DIRECTIONS FOR THIS TASK.
When you write out the records, keep every word exact and drop the pictures.

(Records from a data collection)
· · ·

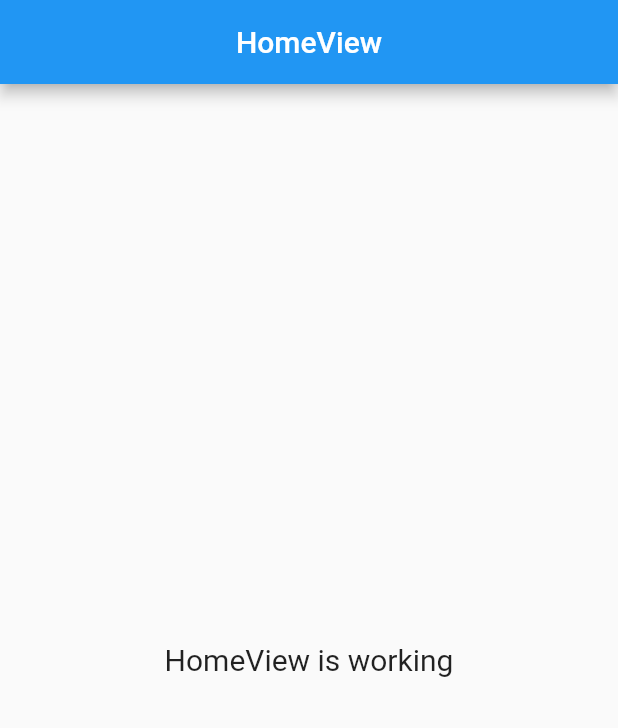
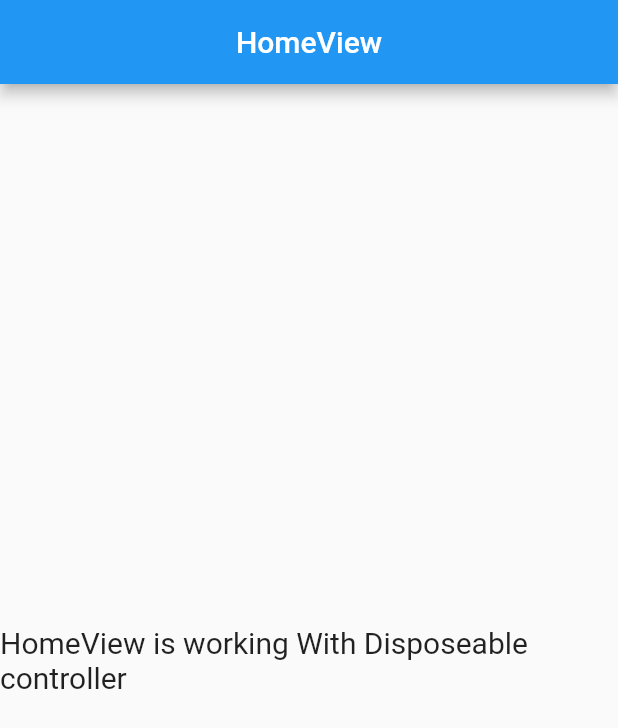
Before and after one commit to tush23/flutter_application, a Flutter app: the screen it shows after launch, on a phone screen of 412 x 824 dp. Shown: the top 728 px of the screen. Run offline on Flutter 3.47's test engine with Material 2 defaults, Android fonts, the phone set to English and light mode, and no system bars; our stand-ins replace get.

Commit message:
ui changes

```diff
--- a/lib/app/modules/home/views/home_view.dart
+++ b/lib/app/modules/home/views/home_view.dart
@@ -14,7 +14,7 @@ class HomeView extends GetView<HomeController> {
       ),
       body: Center(
         child: Text(
-          'HomeView is working',
+          'HomeView is working With Disposeable controller',
           style: TextStyle(fontSize: 20),
         ),
       ),
```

· · ·

YOUR SOLUTION.
Before and after one commit to tush23/flutter_application, a Flutter app: the screen it shows after launch, on a phone screen of 412 x 824 dp. Shown: the top 728 px of the screen. Run offline on Flutter 3.47's test engine with Material 2 defaults, Android fonts, the phone set to English and light mode, and no system bars; our stand-ins replace get.

Commit message:
ui changes

```diff
--- a/lib/app/modules/home/views/home_view.dart
+++ b/lib/app/modules/home/views/home_view.dart
@@ -14,7 +14,7 @@ class HomeView extends GetView<HomeController> {
       ),
       body: Center(
         child: Text(
-          'HomeView is working',
+          'HomeView is working With Disposeable controller',
           style: TextStyle(fontSize: 20),
         ),
       ),
```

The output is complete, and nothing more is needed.